UK Website Of The Year

Home News UK

South Asian-style maths adds up, says schools minister

Published 12/07/2016

Maths mastery is used in south Asian nations including Shanghai, Singapore and Hong Kong
Maths mastery is used in south Asian nations including Shanghai, Singapore and Hong Kong

Thousands of primary schools in England will copy the south Asian style of teaching maths, the Department for Education has said.

A £41 million boost will help more than 8,000 schools - half of the total number in England - receive support to adopt the approach, which is used by leading maths performers including Shanghai, Singapore and Hong Kong.

International tests show that in these places the percentage of 15 year olds who are functionally innumerate - unable to perform basic calculations - was more than 10 percentage points lower than in England.

The south Asian maths mastery approach is already used in a number of England's schools following a teacher exchange programme between England and Shanghai.

The funding will ensure it is used more widely, with an initial 700 teachers to be trained to support schools in maths mastery.

Initially used in England in 2014, maths mastery involves children being taught as a whole class, building depth of understanding of the structure of maths, and is supported by the use of high-quality textbooks.

Schools minister Nick Gibb, who visited Shanghai in March to see maths teaching in practice, will announce the expansion on Tuesday in a speech at the Advisory Committee on Mathematics Education (ACME) conference.

Mr Gibb said: "We are seeing a renaissance in maths teaching in this country, with good ideas from around the world helping to enliven our classrooms.

"The significant expansion of the south Asian maths mastery approach can only add to the positive momentum, with thousands more young people having access to specialist teachers and quality textbooks.

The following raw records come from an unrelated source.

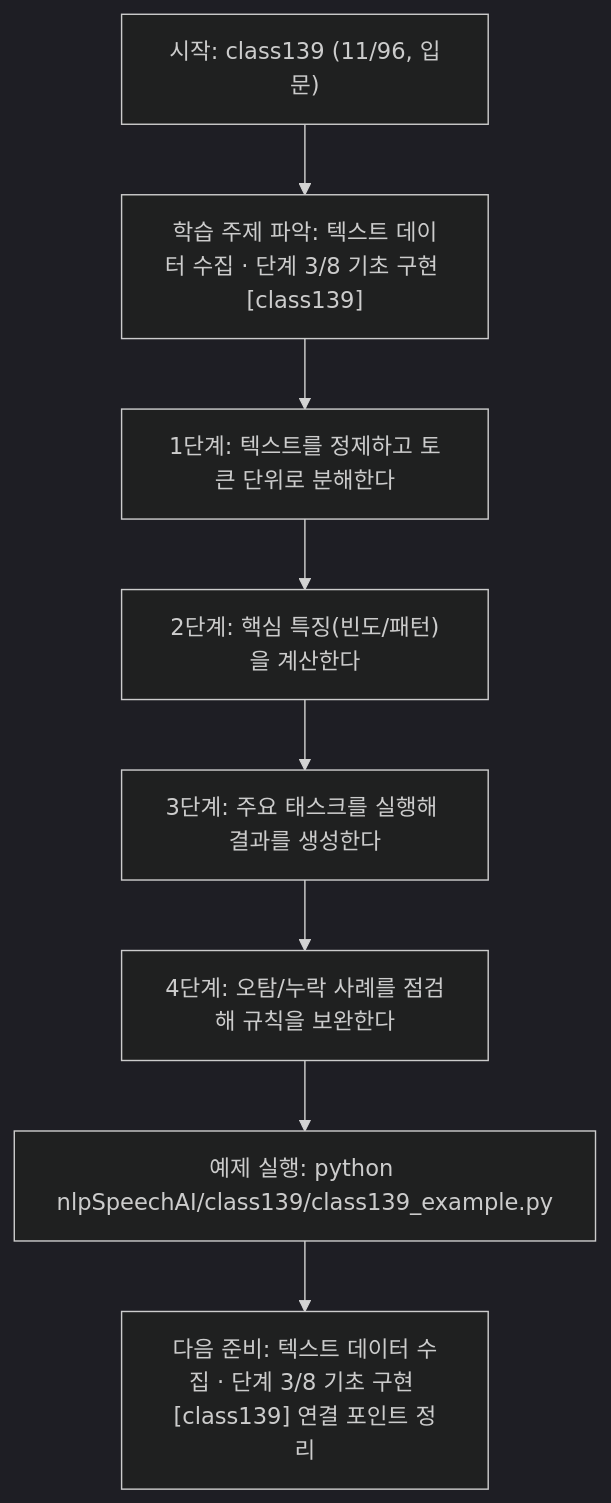
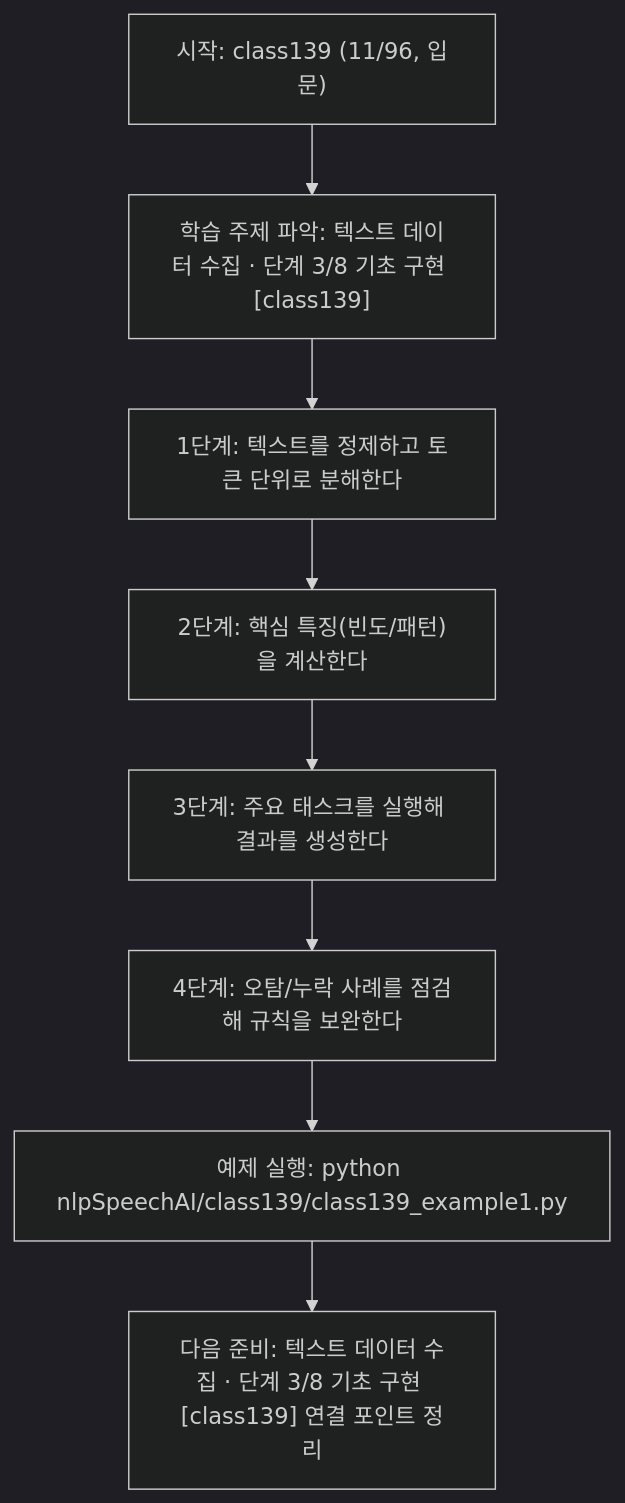
The diagram in nlpSpeechAI/class139/class139.md (edumgt/Python-AI_Agent-Class), drawn with Mermaid (dark theme) before and after one commit. The commit also changed other lines of this file and 2959 other files, not shown here.

````diff
--- a/nlpSpeechAI/class139/class139.md
+++ b/nlpSpeechAI/class139/class139.md
@@ -114,18 +114,18 @@
 ```mermaid
 flowchart TD
 N1["시작: class139 (11/96, 입문)"]
 N2["학습 주제 파악: 텍스트 데이터 수집 · 단계 3/8 기초 구현 [class139]"]
 N3["1단계: 텍스트를 정제하고 토큰 단위로 분해한다"]
 N4["2단계: 핵심 특징(빈도/패턴)을 계산한다"]
 N5["3단계: 주요 태스크를 실행해 결과를 생성한다"]
 N6["4단계: 오탐/누락 사례를 점검해 규칙을 보완한다"]
-N7["예제 실행: python nlpSpeechAI/class139/class139_example.py"]
+N7["예제 실행: python nlpSpeechAI/class139/class139_example1.py"]
 N8["다음 준비: 텍스트 데이터 수집 · 단계 3/8 기초 구현 [class139] 연결 포인트 정리"]
 N1 --> N2
 N2 --> N3
 N3 --> N4
 N4 --> N5
 N5 --> N6
 N6 --> N7
 N7 --> N8
 ```
````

"I am confident that the steps we are taking now will ensure young people are properly prepared for further study and the 21st-century workplace, and that the too often heard phrase 'can't do maths' is consigned to the past."

Read More

From Belfast Telegraph